How to Make Your Homeschool Geography Amazing and Fun with Pin It Maps
Pin It Maps makes homeschool geography fun, hands-on, and memorable
I am a huge fan of strewing.
Strewing is the art of sprinkling books, games, and other resources related to a child’s current interest. Pin It Maps are perfect for homeschool strewing!
Pin It Maps are an amazing hands-on way to learn geography
I should back up and tell you more about Pin It Maps.
Pin It Maps is a company run by Sara, a homeschooling mom. Like many homeschool parents, Sara was interested in finding high-quality affordable educational materials that could be used across curriculums and for a wide range of ages and learning styles.
Sara created Pin It Maps, a company that provides beautiful, hands-on, Montessori-inspired pinnable maps.
Each set of maps comes with flags for pinning, large-scale maps for pinning, and a set of control maps. The control maps allow for self-monitoring and correcting, and the maps can be used again and again.
Through hands-on exploration, students quickly learn geography.
What do you need to get started with Pin It Maps?
Pin It Maps is an amazing experience that will last for years to come.

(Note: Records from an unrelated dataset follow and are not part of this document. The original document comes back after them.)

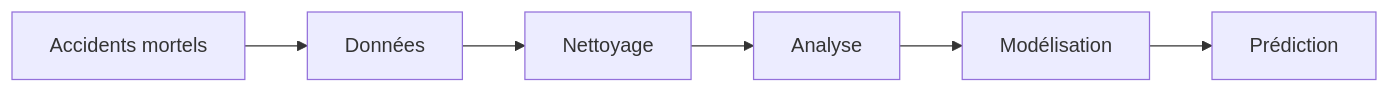
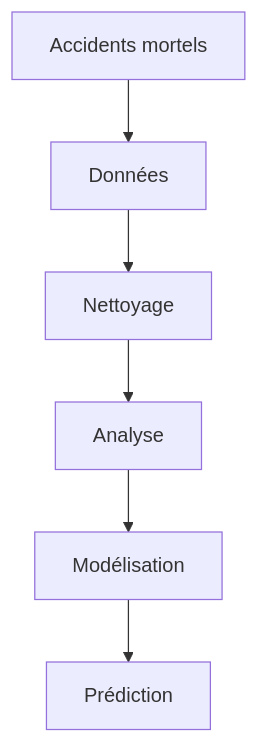
The diagram in README.md (lombarma/ProjetE3FIAccidentsMortels), drawn with Mermaid before and after one commit.

````diff
--- a/README.md
+++ b/README.md
@@ -3,8 +3,8 @@
 ```mermaid
-graph LR
+graph TD
 A[Accidents mortels] --> B[Données]
 B --> C[Nettoyage]
 C --> D[Analyse]
 D --> E[Modélisation]
 E --> F[Prédiction]
 ```
````
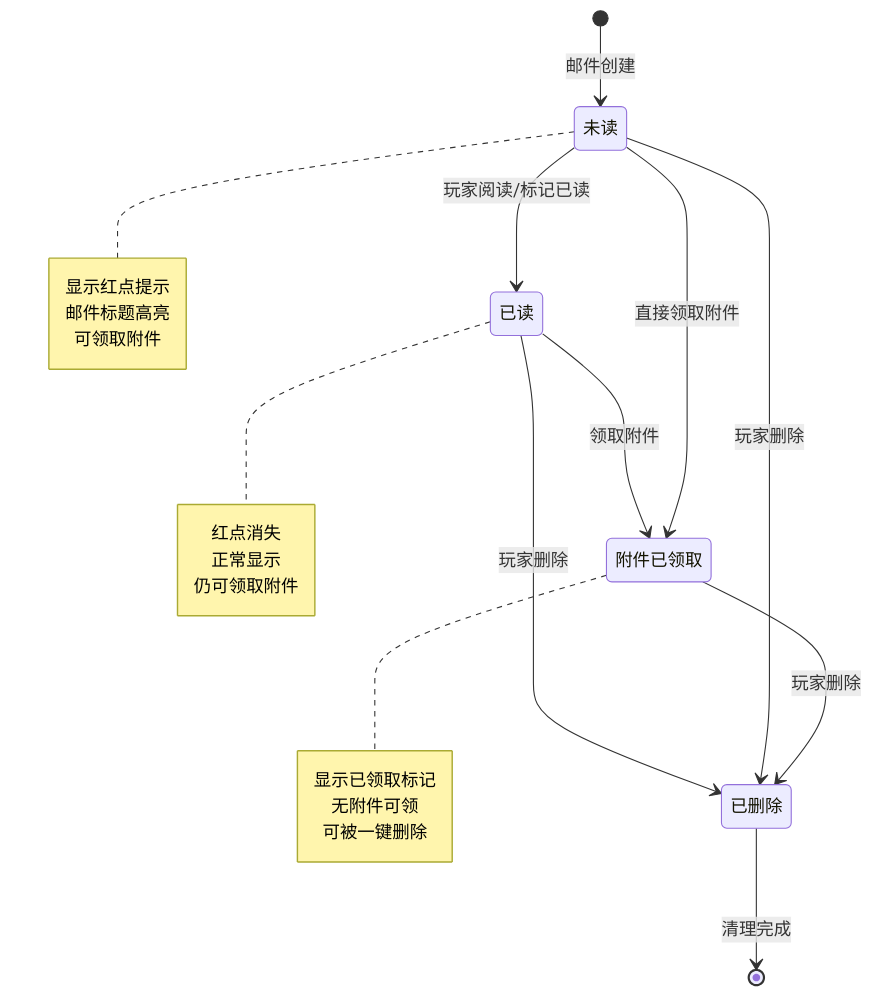
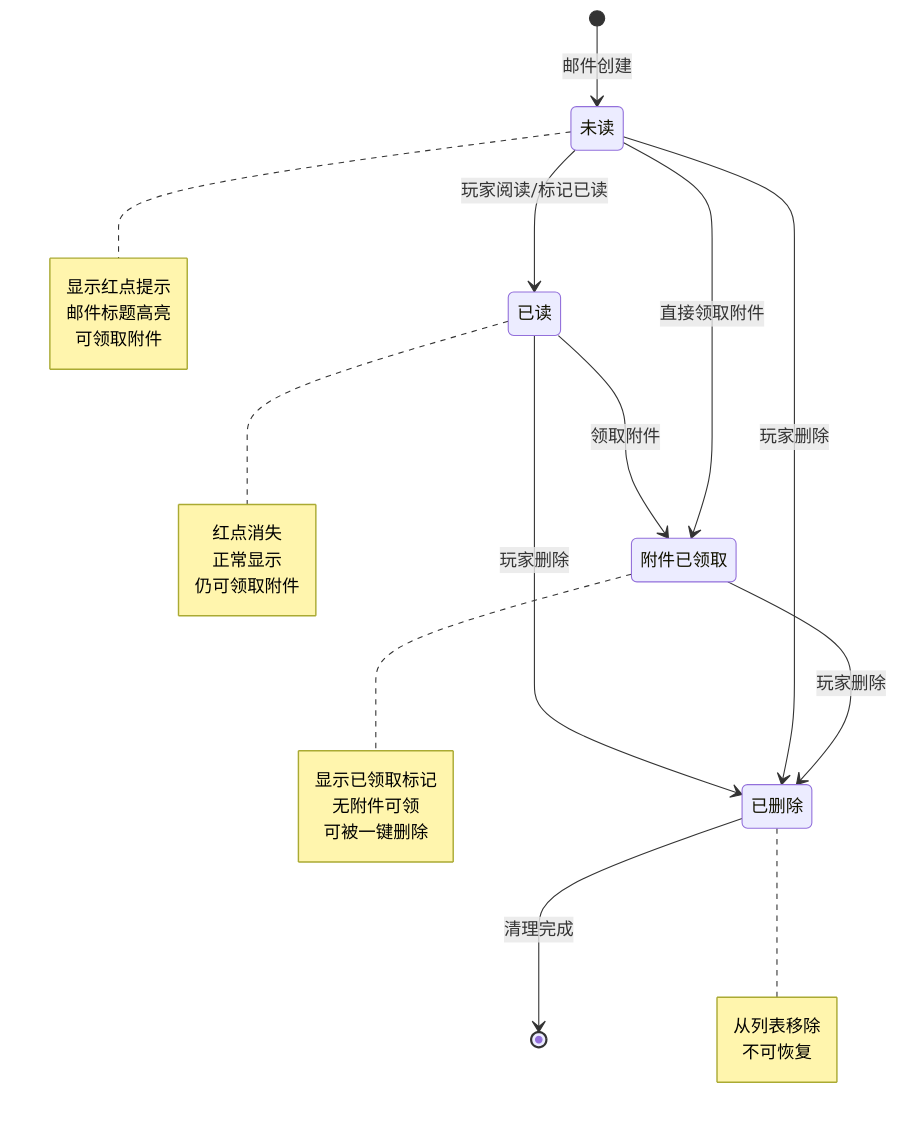
Before and after one commit to Alan-Ben/k2c_game_framework: diagram 16 of 16 in docs/Module_Mail/02_协议文档.md, drawn with Mermaid. The commit also changed other lines of this file and 10 other files, not shown here.

Commit message:
docs: 完善 Consort/Mail/Rank 模块文档 - mermaid图、代码示例、完整字段列表

````diff
--- a/docs/Module_Mail/02_协议文档.md
+++ b/docs/Module_Mail/02_协议文档.md
@@ -1006,29 +1289,34 @@
 ```mermaid
 stateDiagram-v2
     [*] --> 未读: 邮件创建
     未读 --> 已读: 玩家阅读/标记已读
     已读 --> 附件已领取: 领取附件
     未读 --> 附件已领取: 直接领取附件
     已读 --> 已删除: 玩家删除
     未读 --> 已删除: 玩家删除
     附件已领取 --> 已删除: 玩家删除
     已删除 --> [*]: 清理完成
 
     note right of 未读
         显示红点提示
         邮件标题高亮
         可领取附件
     end note
 
     note right of 已读
         红点消失
         正常显示
         仍可领取附件
     end note
 
     note right of 附件已领取
         显示已领取标记
         无附件可领
         可被一键删除
     end note
+
+    note right of 已删除
+        从列表移除
+        不可恢复
+    end note
 ```
````
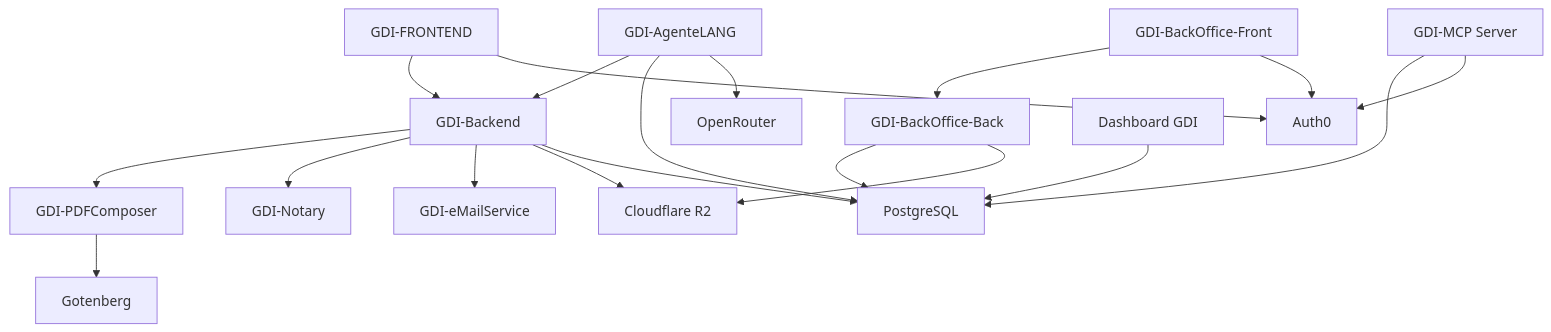
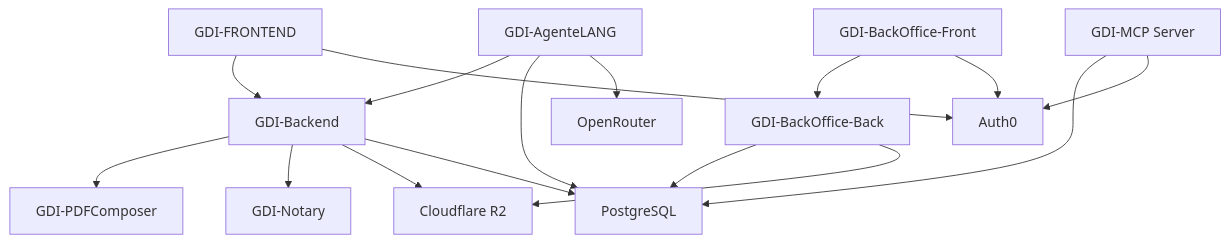
One commit to GDI-APGLv3/GDI-Docs changed the third of 3 diagrams in docs/desarrollo/arquitectura/diagrama-servicios.md. Above: the diagram before and after it, drawn with Mermaid. The commit also changed other lines of this file and 43 other files, not shown here.

````diff
--- a/docs/desarrollo/arquitectura/diagrama-servicios.md
+++ b/docs/desarrollo/arquitectura/diagrama-servicios.md
@@ -129,28 +116,23 @@
 ```mermaid
 graph TD
     FE["GDI-FRONTEND"] --> BE["GDI-Backend"]
     BO["GDI-BackOffice-Front"] --> BOBE["GDI-BackOffice-Back"]
 
     BE --> PDF["GDI-PDFComposer"]
     BE --> NOT["GDI-Notary"]
-    BE --> EMAIL["GDI-eMailService"]
     BE --> R2["Cloudflare R2"]
     BE --> PG["PostgreSQL"]
 
     BOBE --> PG
     BOBE --> R2
-
-    PDF --> GOT["Gotenberg"]
 
     AGENT["GDI-AgenteLANG"] --> BE
     AGENT --> PG
     AGENT --> OR["OpenRouter"]
 
     MCP["GDI-MCP Server"] --> PG
     MCP --> A0["Auth0"]
 
-    DASH["Dashboard GDI"] --> PG
-
     FE --> A0
     BO --> A0
 ```
````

But, in order to have the best experience possible, I would recommend a few things:
First, you’ll need to purchase size 28: 1-3/4 inch straight quilting pins.
Trust me, you want to get the correct size. I purchased regular ol’ dress pins and they were too small. These pins are easy to find at online or at local craft stores like Michaels Craft Stores.
I should note that you don’t need the pins.
You can use the maps and flags without pins (and this is a great idea for young children), but we loved making the little flagpoles!
Second, if you want to make the flag poles, you will need to assemble them. Assembly is easy and my kids loved helping me.
All materials (with the sole exception of the pins I already mentioned) are included in your order. The flagpole is a plastic tube placed beneath the flag label. It will keep the pin from bending and the flag label from slipping down the pin when a child pushes on the flag. For each pin, a soft silicon flag base is provided. It holds the tube in place, makes the pin stand up straight on the map and stops the pin from poking through the foam sheet.
Finally, if you order a large bundle of maps, you’ll want to think about storage.
I’ve already said it, but these maps are stunning. When they first arrived on our doorstep, I was in love… and completely paranoid that one member of our party would lose a piece.
I immediately contacted Pin It Maps and Sara was super-responsive. She suggested the following for organization:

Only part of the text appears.